We spent the majority of our time in Shuhe, a small town with a preserved old-timey feel, and home to the Naxi and Mosuo (among other minorities), and a previous stop along the tea route. In my opinion, Shuhe beats neighboring Lijiang’s Old Town, and other similar vibes, like Yangshuo, out of the water. While local friends told us many of the previous residents have moved out of the town, and foreign merchants have crowded in, Shuhe is still without the thundering bars, Western tourists, and ticky-tacking shopping now present in both Lijiang and Yangshuo. Older Naxi women hauled their goods along the cobbled streets, we met a Mosuo woman who sells scarves woven by her minority village members, and prices for food and accommodation were relatively affordable.

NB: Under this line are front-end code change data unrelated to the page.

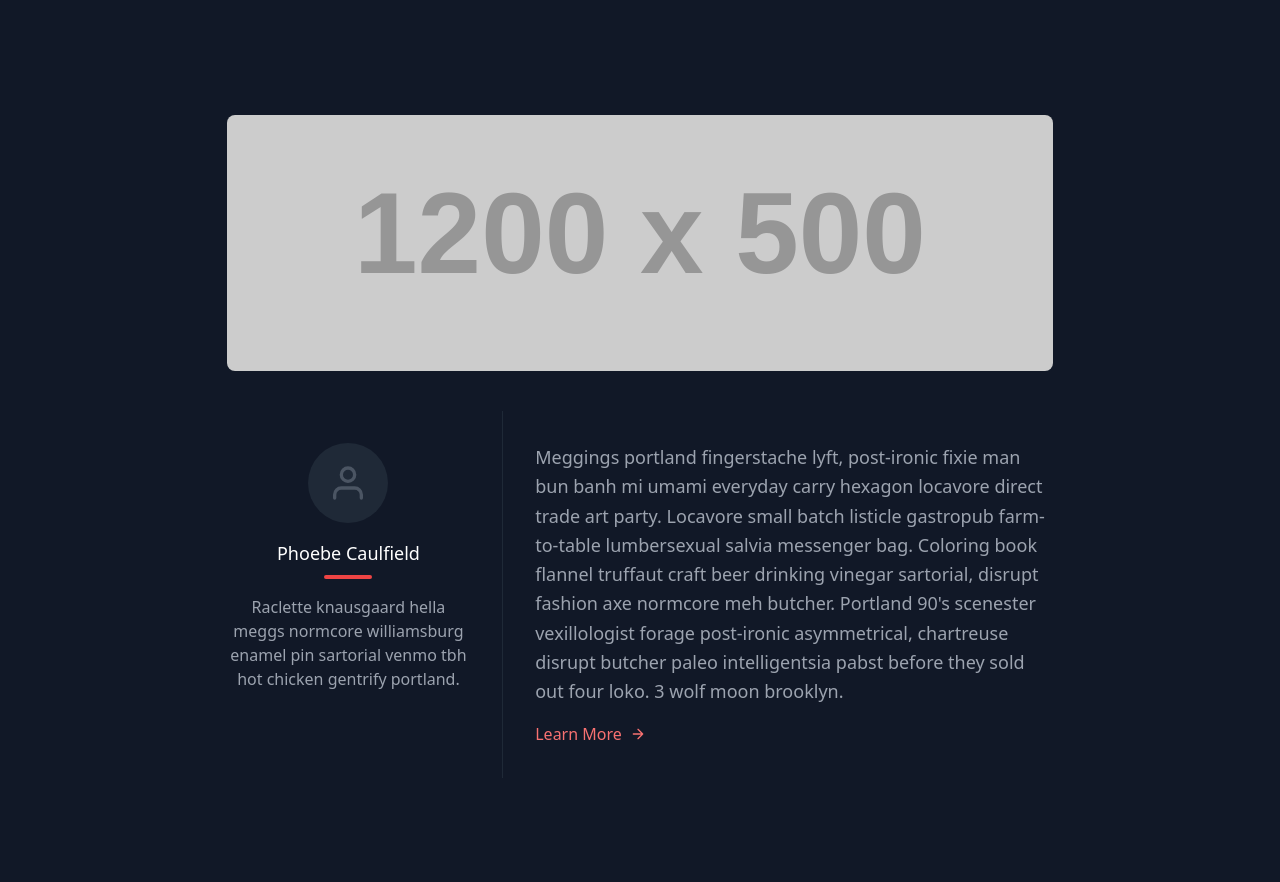
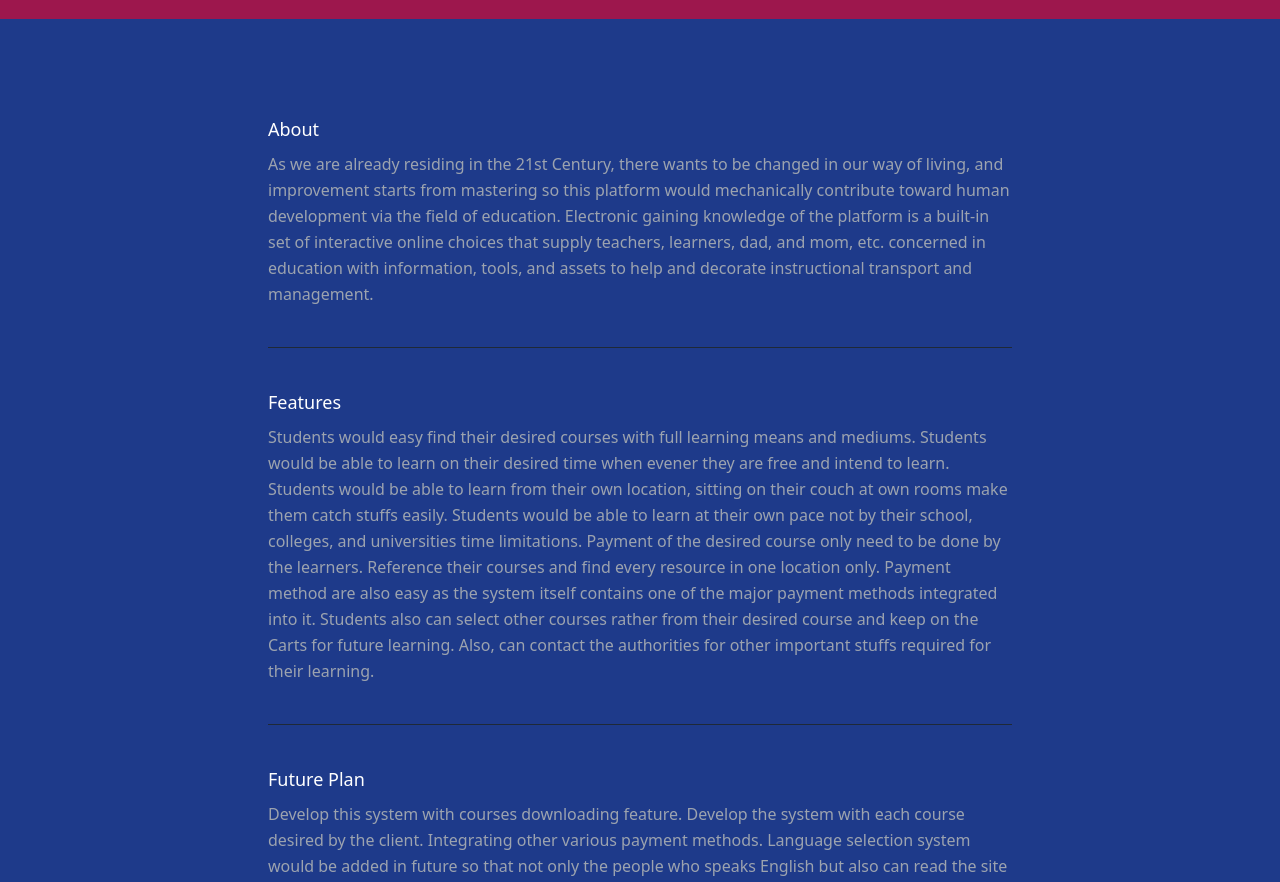
Before and after one commit to Pawanpoudel-del/elearning, a Django app: page /about/ in a window 1280 px wide. Shown: the part 321-1203 px from the top of the page. Run offline with Django 3.2, Linux system fonts and the light colour scheme; grey boxes labelled with a size stand in for pictures from a placeholder-image service; some libraries are stand-ins or nearby versions.

Commit message:
stylying

```diff
--- a/templates/about.html
+++ b/templates/about.html
@@ -3,34 +3,45 @@
 
 {% block bodyblock %}
 
-<section class="text-gray-400 bg-gray-900 body-font">
-  <div class="container px-5 py-24 mx-auto flex flex-col">
-    <div class="lg:w-4/6 mx-auto">
-      <div class="rounded-lg h-64 overflow-hidden">
-        <img alt="content" class="object-cover object-center h-full w-full" src="https://dummyimage.com/1200x500">
+<section class="text-gray-400 bg-blue-900 body-font">
+  <div class="container px-5 py-24 mx-auto">
+    <div class="flex items-center lg:w-3/5 mx-auto border-b pb-10 mb-10 border-gray-800 sm:flex-row flex-col">
+
+      <div class="flex-grow sm:text-left text-center mt-6 sm:mt-0">
+        <h2 class="text-white text-lg title-font font-medium mb-2">About</h2>
+        <p class="leading-relaxed text-base">As we are already residing in the 21st Century, there wants to be changed in our way of living, and improvement starts from mastering so this platform would mechanically contribute toward human development via the field of education.
+          Electronic gaining knowledge of the platform is a built-in set of interactive online choices that supply teachers, learners, dad, and mom, etc. concerned in education with information, tools, and assets to help and decorate instructional transport and management.
+          </p>
       </div>
-      <div class="flex flex-col sm:flex-row mt-10">
-        <div class="sm:w-1/3 text-center sm:pr-8 sm:py-8">
-          <div class="w-20 h-20 rounded-full inline-flex items-center justify-center bg-gray-800 text-gray-600">
-            <svg fill="none" stroke="currentColor" stroke-linecap="round" stroke-linejoin="round" stroke-width="2" class="w-10 h-10" viewBox="0 0 24 24">
-              <path d="M20 21v-2a4 4 0 00-4-4H8a4 4 0 00-4 4v2"></path>
-              <circle cx="12" cy="7" r="4"></circle>
-            </svg>
-          </div>
-          <div class="flex flex-col items-center text-center justify-center">
-            <h2 class="font-medium title-font mt-4 text-white text-lg">Phoebe Caulfield</h2>
-            <div class="w-12 h-1 bg-red-500 rounded mt-2 mb-4"></div>
-            <p class="text-base text-gray-400">Raclette knausgaard hella meggs normcore williamsburg enamel pin sartorial venmo tbh hot chicken gentrify portland.</p>
-          </div>
-        </div>
-        <div class="sm:w-2/3 sm:pl-8 sm:py-8 sm:border-l border-gray-800 sm:border-t-0 border-t mt-4 pt-4 sm:mt-0 text-center sm:text-left">
-          <p class="leading-relaxed text-lg mb-4">Meggings portland fingerstache lyft, post-ironic fixie man bun banh mi umami everyday carry hexagon locavore direct trade art party. Locavore small batch listicle gastropub farm-to-table lumbersexual salvia messenger bag. Coloring book flannel truffaut craft beer drinking vinegar sartorial, disrupt fashion axe normcore meh butcher. Portland 90's scenester vexillologist forage post-ironic asymmetrical, chartreuse disrupt butcher paleo intelligentsia pabst before they sold out four loko. 3 wolf moon brooklyn.</p>
-          <a class="text-red-400 inline-flex items-center">Learn More
-            <svg fill="none" stroke="currentColor" stroke-linecap="round" stroke-linejoin="round" stroke-width="2" class="w-4 h-4 ml-2" viewBox="0 0 24 24">
-              <path d="M5 12h14M12 5l7 7-7 7"></path>
-            </svg>
-          </a>
-        </div>
+    </div>
+    <div class="flex items-center lg:w-3/5 mx-auto border-b pb-10 mb-10 border-gray-800 sm:flex-row flex-col">
+      <div class="flex-grow sm:text-left text-center mt-6 sm:mt-0">
+        <h2 class="text-white text-lg title-font font-medium mb-2">Features</h2>
+        <p class="leading-relaxed text-base"> 	Students would easy find their desired courses with full learning means and mediums.
+          Students would be able to learn on their desired time when evener they are free and intend to learn.
+          Students would be able to learn from their own location, sitting on their couch at own rooms make them catch stuffs easily.
+          Students would be able to learn at their own pace not by their school, colleges, and universities time limitations.
+          Payment of the desired course only need to be done by the learners.
+          Reference their courses and find every resource in one location only.
+          Payment method are also easy as the system itself contains one of the major payment methods integrated into it.
+          Students also can select other courses rather from their desired course and keep on the Carts for future learning.
+          Also, can contact the authorities for other important stuffs required for their learning.
+       </p>
+      </div>
+
+    </div>
+    <div class="flex items-center lg:w-3/5 mx-auto sm:flex-row flex-col">
+
+      <div class="flex-grow sm:text-left text-center mt-6 sm:mt-0">
+        <h2 class="text-white text-lg title-font font-medium mb-2">Future Plan</h2>
+        <p class="leading-relaxed text-base"> 	Develop this system with courses downloading feature.
+          Develop the system with each course desired by the client.
+          Integrating other various payment methods.
+          Language selection system would be added in future so that not only the people who speaks English but also can read the site won their own native language or their mother tongue.
+          Providing user with video tutorials in they system by changing the other flexible database system.
+          Creating admin with better dashboard in future from where course information would be added properly.
+          Implementing chatbot’s also would help user a lot. So, this feature also would be added in future.
+       </p>
       </div>
     </div>
   </div>
--- a/templates/base.html
+++ b/templates/base.html
@@ -8,7 +8,7 @@
 </head>
 <body>
 
-    <header class="text-gray-400 bg-gray-900 body-font">
+    <header class="text-gray-400 bg-pink-800 body-font">
         <div class="container mx-auto flex flex-wrap p-5 flex-col md:flex-row items-center">
             <a class="flex title-font font-medium items-center text-white mb-4 md:mb-0">
                 <img src="https://s3.amazonaws.com/designmantic-logos/logos/2021/Mar/small-5145-605b76628a895.png">
@@ -63,7 +63,7 @@
     </header>
     {% block bodyblock %}
     {% endblock %}
-    <footer class="text-gray-400 bg-gray-900 body-font">
+    <footer class="text-gray-400 bg-pink-800 body-font">
         <div class="container px-5 py-4 mx-auto flex md:items-center lg:items-start md:flex-row md:flex-nowrap flex-wrap flex-col">
             <div class="w-64 flex-shrink-0 md:mx-0 mx-auto text-center md:text-left">
                 <a class="flex title-font font-medium items-center text-white mb-4 md:mb-0">
@@ -93,7 +93,7 @@
 
         </div>
 
-        <div class="bg-gray-800 bg-opacity-75">
+        <div class="bg-pink-800 bg-opacity-75">
             <div class="container mx-auto flex flex-wrap p-5 flex-col md:flex-row items-center">
                 <p class="text-gray-400 text-sm text-center sm:text-left">
                     &#169 2021
--- a/templates/index.html
+++ b/templates/index.html
@@ -4,7 +4,7 @@
 {% block bodyblock %}
 
 
-<section class="text-gray-400 bg-gray-900 body-font">
+<section class="text-gray-400 bg-blue-900 body-font">
     <div class="container mx-auto flex px-5 py-24 md:flex-row flex-col items-center">
         <div class="lg:max-w-lg lg:w-full md:w-1/2 w-5/6 md:mb-0 mb-10">
             <img class="object-cover object-center rounded" alt="hero" src="https://railbeeps.com/images/stations/PBL.png?20170803-1">
@@ -23,7 +23,7 @@
     </div>
 </section>
 
-<section class="text-gray-400 bg-gray-900 body-font">
+<section class="text-gray-400 bg-blue-900 body-font">
     <div class="container px-5 py-24 mx-auto">
         <div class="flex flex-wrap -m-4">
             <div class="lg:w-1/3 lg:mb-0 mb-6 p-4">
--- a/templates/learn/address.html
+++ b/templates/learn/address.html
@@ -3,7 +3,7 @@
 
 {% block bodyblock %}
 
-<section class="text-gray-400 bg-gray-900 body-font relative">
+<section class="text-gray-400 bg-blue-900 body-font relative">
 
     <div class="container py-4 mx-auto flex sm:flex-nowrap flex-wrap">
   <div class="lg:w-1/2 md:w-1/2 flex flex-col md:ml-left w-full md:py-8 mt-8 md:mt-0">
--- a/templates/learn/cart.html
+++ b/templates/learn/cart.html
@@ -2,7 +2,7 @@
 {% block title %} | Cart {% endblock %}
 
 {% block bodyblock %}
-<section class="text-gray-400 bg-gray-900 body-font relative">
+<section class="text-gray-400 bg-blue-900 body-font relative">
   <div class="container py-4 mx-auto flex sm:flex-nowrap flex-wrap"></div>
   <h1>Shopping Cart of {{ user.get_username }} </h1>
 
--- a/templates/learn/contact.html
+++ b/templates/learn/contact.html
@@ -2,7 +2,7 @@
 {% block title %} | Contact Us{% endblock %}
 
 {% block bodyblock %}
-<section class="text-gray-400 bg-gray-900 body-font relative">
+<section class="text-gray-400 bg-blue-900 body-font relative">
 
     <div class="container px-5 py-4 mx-auto flex sm:flex-nowrap flex-wrap">
 
--- a/templates/learn/coursedetail.html
+++ b/templates/learn/coursedetail.html
@@ -10,7 +10,7 @@
 
 {% block bodyblock %}
 
-<section class="text-gray-400 bg-gray-900 body-font overflow-hidden">
+<section class="text-gray-400 bg-blue-900 body-font overflow-hidden">
     <div class="container px-5 py-24 mx-auto">
         <div class="lg:w-4/5 mx-auto flex flex-wrap">
             <div class="lg:w-1/2 w-full lg:pr-10 lg:py-6 mb-6 lg:mb-0">
--- a/templates/learn/courselist.html
+++ b/templates/learn/courselist.html
@@ -27,7 +27,7 @@
 
 </head>
 
-<section class="text-gray-400 bg-gray-900 body-font">
+<section class="text-gray-400 bg-blue-900 body-font">
     <div class="container px-5 py-24 mx-auto">
         <div class="search">
 
--- a/templates/learn/curriculum.html
+++ b/templates/learn/curriculum.html
@@ -2,7 +2,7 @@
 {% block title %} | Curriculum {% endblock %}
 
 {% block bodyblock %}
-<section class="text-gray-400 bg-gray-900 body-font h-full">
+<section class="text-gray-400 bg-blue-900 body-font h-full">
 
     <div class="container px-5 py-4 mx-auto flex sm:flex-nowrap flex-wrap">
 
--- a/templates/learn/curriculumdetail.html
+++ b/templates/learn/curriculumdetail.html
@@ -2,7 +2,7 @@
 {% block title %} | Curriculum Detail {% endblock %}
 
 {% block bodyblock %}
-<section class="text-gray-400 bg-gray-900 body-font">
+<section class="text-gray-400 bg-blue-900 body-font">
 
    <div class="container px-5 py-4 mx-auto flex sm:flex-nowrap flex-wrap">
 
--- a/templates/learn/login.html
+++ b/templates/learn/login.html
@@ -5,7 +5,7 @@
 <link rel="stylesheet" href="https://stackpath.bootstrapcdn.com/bootstrap/4.1.3/css/bootstrap.min.css" integrity="sha384-MCw98/SFnGE8fJT3GXwEOngsV7Zt27NXFoaoApmYm81iuXoPkFOJwJ8ERdknLPMO" crossorigin="anonymous">
 <script src="https://stackpath.bootstrapcdn.com/bootstrap/4.1.3/js/bootstrap.min.js" integrity="sha384-ChfqqxuZUCnJSK3+MXmPNIyE6ZbWh2IMqE241rYiqJxyMiZ6OW/JmZQ5stwEULTy" crossorigin="anonymous"></script>
 {{ data }}
-<section class="text-gray-400 bg-gray-900 body-font relative">
+<section class="text-gray-400 bg-blue-900 body-font relative">
 
   <div class="container py-4 mx-auto flex sm:flex-nowrap flex-wrap">
 <div class="lg:w-1/2 md:w-1/2 flex flex-col md:ml-left w-full md:py-8 mt-8 md:mt-0">
--- a/templates/learn/payment.html
+++ b/templates/learn/payment.html
@@ -1,7 +1,7 @@
 {% extends 'base.html' %}
 {% block title %} | About {% endblock %}
 {% block bodyblock %}
-<section class="text-gray-400 bg-gray-900 body-font relative">
+<section class="text-gray-400 bg-blue-900 body-font relative">
 
     <div class="container py-4 mx-auto flex sm:flex-nowrap flex-wrap">
   <div class="lg:w-1/2 md:w-1/2 flex flex-col md:ml-40 w-full md:py-8 mt-8 md:mt-40">
--- a/templates/learn/signup.html
+++ b/templates/learn/signup.html
@@ -4,7 +4,7 @@
 {% block bodyblock %}
 <link rel="stylesheet" href="https://stackpath.bootstrapcdn.com/bootstrap/4.1.3/css/bootstrap.min.css" integrity="sha384-MCw98/SFnGE8fJT3GXwEOngsV7Zt27NXFoaoApmYm81iuXoPkFOJwJ8ERdknLPMO" crossorigin="anonymous">
 <script src="https://stackpath.bootstrapcdn.com/bootstrap/4.1.3/js/bootstrap.min.js" integrity="sha384-ChfqqxuZUCnJSK3+MXmPNIyE6ZbWh2IMqE241rYiqJxyMiZ6OW/JmZQ5stwEULTy" crossorigin="anonymous"></script>
-<section class="text-gray-400 bg-gray-900 body-font relative">
+<section class="text-gray-400 bg-blue-900 body-font relative">
 
     <div class="container py-4 mx-auto flex sm:flex-nowrap flex-wrap">
   <div class="lg:w-1/2 md:w-1/2 flex flex-col md:ml-left w-full md:py-8 mt-8 md:mt-0">
```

I was sold on Shuhe the very first morning, however, when we woke up to the fresh air, mist over the mountains, and stumbled onto the streets in search of breakfast, coming back with simple, delicious fried bread with chili sauce and cold yogurt in glass jars. I really should have taken a photo of this fried bread on the street, because I’ve been unable to find anything like it (locally or online), and the woman appeared to be frying it first and then steaming it in the same tray in which they steam baozi and mantou. I did, however, take a few shots of the town, and my morning coffee which I finagled from the Starbucks instant packets my mother had sent me, and my empty yogurt bottle!
More to come on the rest of the trip, but suffice it say, despite my fears, Lijiang round two, did not disappoint!